Russia have been accused of war crimes during their invasion of Ukraine (Image: Getty)

He told “My fear is there will be a more brutal period of the war for civilians and that unfortunately after that the Ukrainians are going to be asked to make incredibly difficult choices about territory.

“I think we’re in for a period of real brutality because to put pressure on Ukrainians in negotiations, I think the Russians will bombard large Ukrainian civilian populations and I fear that there are dark times coming for some Ukrainian cities.

“I think it’s possible that Ukraine stepping back from its NATO ambitions will be a helpful condition.”

Mr Connolly added that Ukrainians may be asked to make “incredibly difficult” choices and pay an “enormous price” by giving up land in negotiations with Russia.


Russia have shelled civilian areas in Ukraine (Image: Getty)

The Russia expert added: “The danger is that if you look at a map of Ukraine and see it as the face of a clock, 12 o’clock is around Chernobyl ‒ that’s where the Russians came in.

“If you go round the clock face to six, you go through these ridiculous puppet republics that Putin has created in Donetsk and Luhansk, and you come down towards the Crimean peninsula which they already hold.

“I think Russia might settle for taking a huge slice of Eastern Ukrainian territory and giving itself a land connection to the Crimea and the Black Sea, but that would be an enormous price to ask the Ukrainians to pay, and would be rewarding the Russians with territory for starting a war of aggression.

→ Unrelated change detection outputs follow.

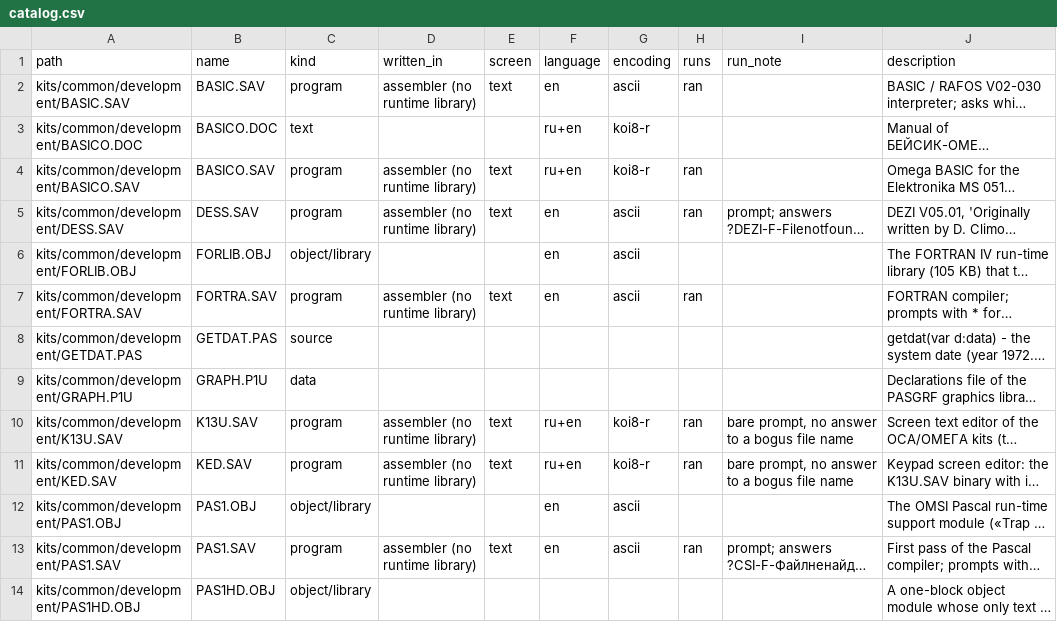
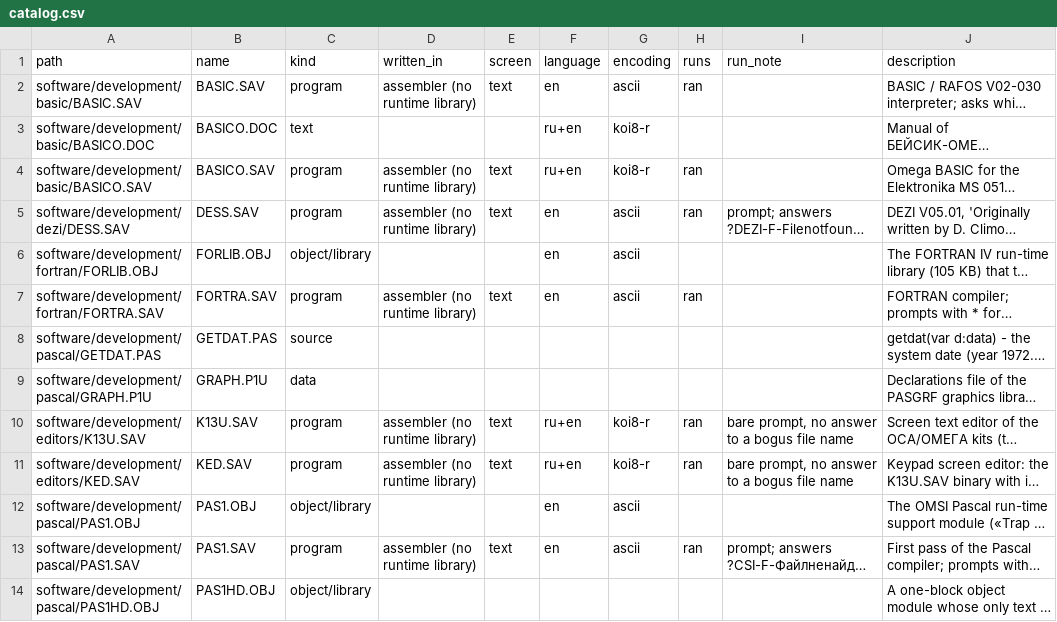
Before and after one commit to vvv104/ms0515-software, a CSV file: catalog.csv, drawn as a sheet; only a part is shown; long unchanged cells end in …; the diff covers the shown part only; the diff names each change by its address in the sheet, - before the commit and + after, or states it on an @@ line.

```diff
--- a/catalog.csv
+++ b/catalog.csv
-A2 (path): kits/common/development/BASIC.SAV
+A2 (path): software/development/basic/BASIC.SAV
-A3 (path): kits/common/development/BASICO.DOC
+A3 (path): software/development/basic/BASICO.DOC
-A4 (path): kits/common/development/BASICO.SAV
+A4 (path): software/development/basic/BASICO.SAV
-A5 (path): kits/common/development/DESS.SAV
+A5 (path): software/development/dezi/DESS.SAV
-A6 (path): kits/common/development/FORLIB.OBJ
+A6 (path): software/development/fortran/FORLIB.OBJ
-A7 (path): kits/common/development/FORTRA.SAV
+A7 (path): software/development/fortran/FORTRA.SAV
-A8 (path): kits/common/development/GETDAT.PAS
+A8 (path): software/development/pascal/GETDAT.PAS
-A9 (path): kits/common/development/GRAPH.P1U
+A9 (path): software/development/pascal/GRAPH.P1U
-A10 (path): kits/common/development/K13U.SAV
+A10 (path): software/development/editors/K13U.SAV
-A11 (path): kits/common/development/KED.SAV
+A11 (path): software/development/editors/KED.SAV
-A12 (path): kits/common/development/PAS1.OBJ
+A12 (path): software/development/pascal/PAS1.OBJ
-A13 (path): kits/common/development/PAS1.SAV
+A13 (path): software/development/pascal/PAS1.SAV
-A14 (path): kits/common/development/PAS1HD.OBJ
+A14 (path): software/development/pascal/PAS1HD.OBJ
```
Also changed, not shown: 14 edited cells elsewhere in this file, 47 other files.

“But there is a possible landing point there and I don’t think the Russians have the capacity to occupy Ukraine.”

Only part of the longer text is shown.